## Task requirements
Would you print the records below word for word, without the pictures?

## Available data

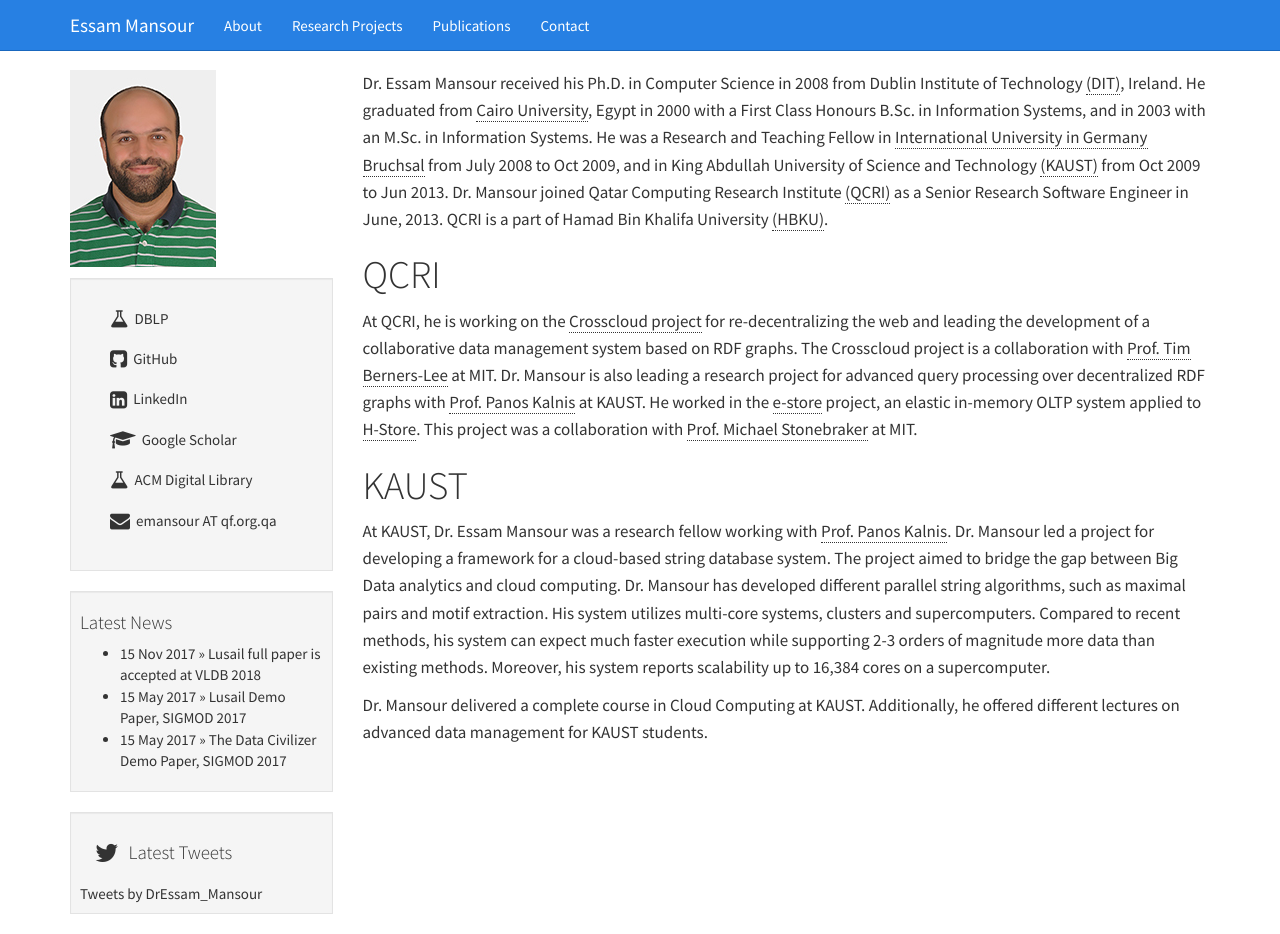
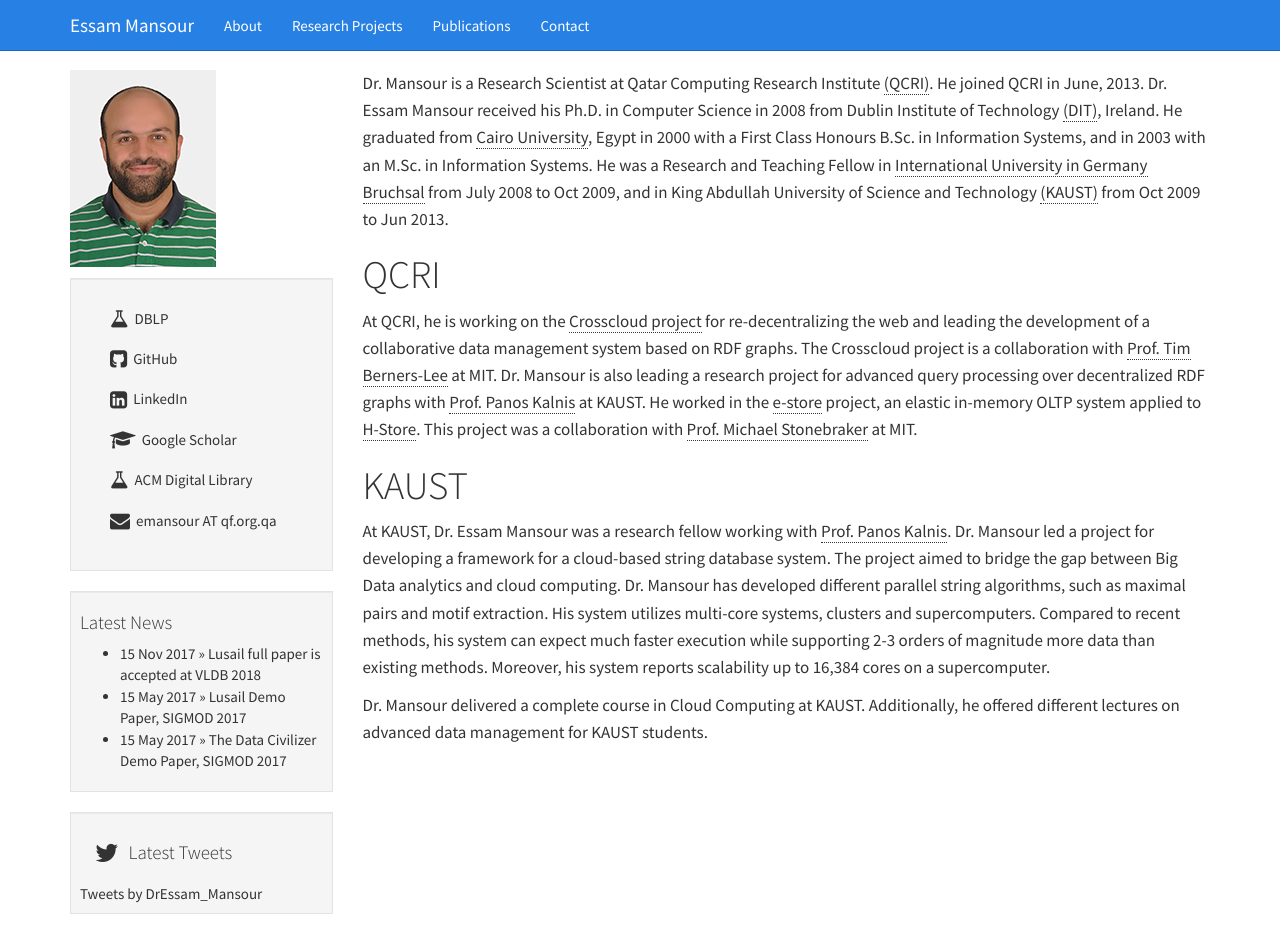
Before and after one commit to mansoure/mansoure.github.io, a Jekyll site: the page built from about/index.md, in a window 1280 px wide and 934 px high. Built offline with Jekyll 4.4.1, drawn with Linux system fonts in a browser that asks for light colours; comment, search, counter and statistics services are not loaded.

```diff
--- a/about/index.md
+++ b/about/index.md
@@ -2,11 +2,11 @@
 layout: default
 title: About
 ---
-
+Dr. Mansour is a Research Scientist at Qatar Computing Research Institute [(QCRI)](http://qcri.com/). He joined QCRI in June, 2013.
 Dr. Essam Mansour received his Ph.D. in Computer Science in 2008 from Dublin Institute of Technology [(DIT)](http://www.dit.ie/), Ireland.
 He graduated from [Cairo University](http://www.fci.cu.edu.eg/), Egypt in 2000 with a First Class Honours B.Sc. in Information Systems, and in 2003 with an M.Sc. in Information Systems.
 He was a Research and Teaching Fellow in [International University in Germany Bruchsal](http://i-u.de/) from July 2008 to Oct 2009, and in King Abdullah University of Science and Technology [(KAUST)](https://www.kaust.edu.sa/en) from Oct 2009 to Jun 2013.
-Dr. Mansour joined Qatar Computing Research Institute [(QCRI)](http://qcri.com/) as a Senior Research Software Engineer in June, 2013. QCRI is a part of Hamad Bin Khalifa University [(HBKU)](http://www.hbku.edu.qa/).
+
 
 # QCRI
 At QCRI, he is working on the [Crosscloud project](/projects/crosscloud) for re-decentralizing the web and leading the development of a collaborative data management system based on RDF graphs. The Crosscloud project is a collaboration with [Prof. Tim Berners-Lee](https://en.wikipedia.org/wiki/Tim_Berners-Lee) at MIT. Dr. Mansour is also leading a research project for advanced query processing over decentralized RDF graphs with [Prof. Panos Kalnis](http://web.kaust.edu.sa/faculty/PanosKalnis/) at KAUST. He worked in the [e-store](http://dl.acm.org/citation.cfm?id=2735514) project, an elastic in-memory OLTP system applied to [H-Store](http://hstore.cs.brown.edu/). This project was a collaboration with [Prof. Michael Stonebraker](https://en.wikipedia.org/wiki/Michael_Stonebraker) at MIT.
```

## Solution to the problem
Before and after one commit to mansoure/mansoure.github.io, a Jekyll site: the page built from about/index.md, in a window 1280 px wide and 934 px high. Built offline with Jekyll 4.4.1, drawn with Linux system fonts in a browser that asks for light colours; comment, search, counter and statistics services are not loaded.

```diff
--- a/about/index.md
+++ b/about/index.md
@@ -2,11 +2,11 @@
 layout: default
 title: About
 ---
-
+Dr. Mansour is a Research Scientist at Qatar Computing Research Institute [(QCRI)](http://qcri.com/). He joined QCRI in June, 2013.
 Dr. Essam Mansour received his Ph.D. in Computer Science in 2008 from Dublin Institute of Technology [(DIT)](http://www.dit.ie/), Ireland.
 He graduated from [Cairo University](http://www.fci.cu.edu.eg/), Egypt in 2000 with a First Class Honours B.Sc. in Information Systems, and in 2003 with an M.Sc. in Information Systems.
 He was a Research and Teaching Fellow in [International University in Germany Bruchsal](http://i-u.de/) from July 2008 to Oct 2009, and in King Abdullah University of Science and Technology [(KAUST)](https://www.kaust.edu.sa/en) from Oct 2009 to Jun 2013.
-Dr. Mansour joined Qatar Computing Research Institute [(QCRI)](http://qcri.com/) as a Senior Research Software Engineer in June, 2013. QCRI is a part of Hamad Bin Khalifa University [(HBKU)](http://www.hbku.edu.qa/).
+
 
 # QCRI
 At QCRI, he is working on the [Crosscloud project](/projects/crosscloud) for re-decentralizing the web and leading the development of a collaborative data management system based on RDF graphs. The Crosscloud project is a collaboration with [Prof. Tim Berners-Lee](https://en.wikipedia.org/wiki/Tim_Berners-Lee) at MIT. Dr. Mansour is also leading a research project for advanced query processing over decentralized RDF graphs with [Prof. Panos Kalnis](http://web.kaust.edu.sa/faculty/PanosKalnis/) at KAUST. He worked in the [e-store](http://dl.acm.org/citation.cfm?id=2735514) project, an elastic in-memory OLTP system applied to [H-Store](http://hstore.cs.brown.edu/). This project was a collaboration with [Prof. Michael Stonebraker](https://en.wikipedia.org/wiki/Michael_Stonebraker) at MIT.
```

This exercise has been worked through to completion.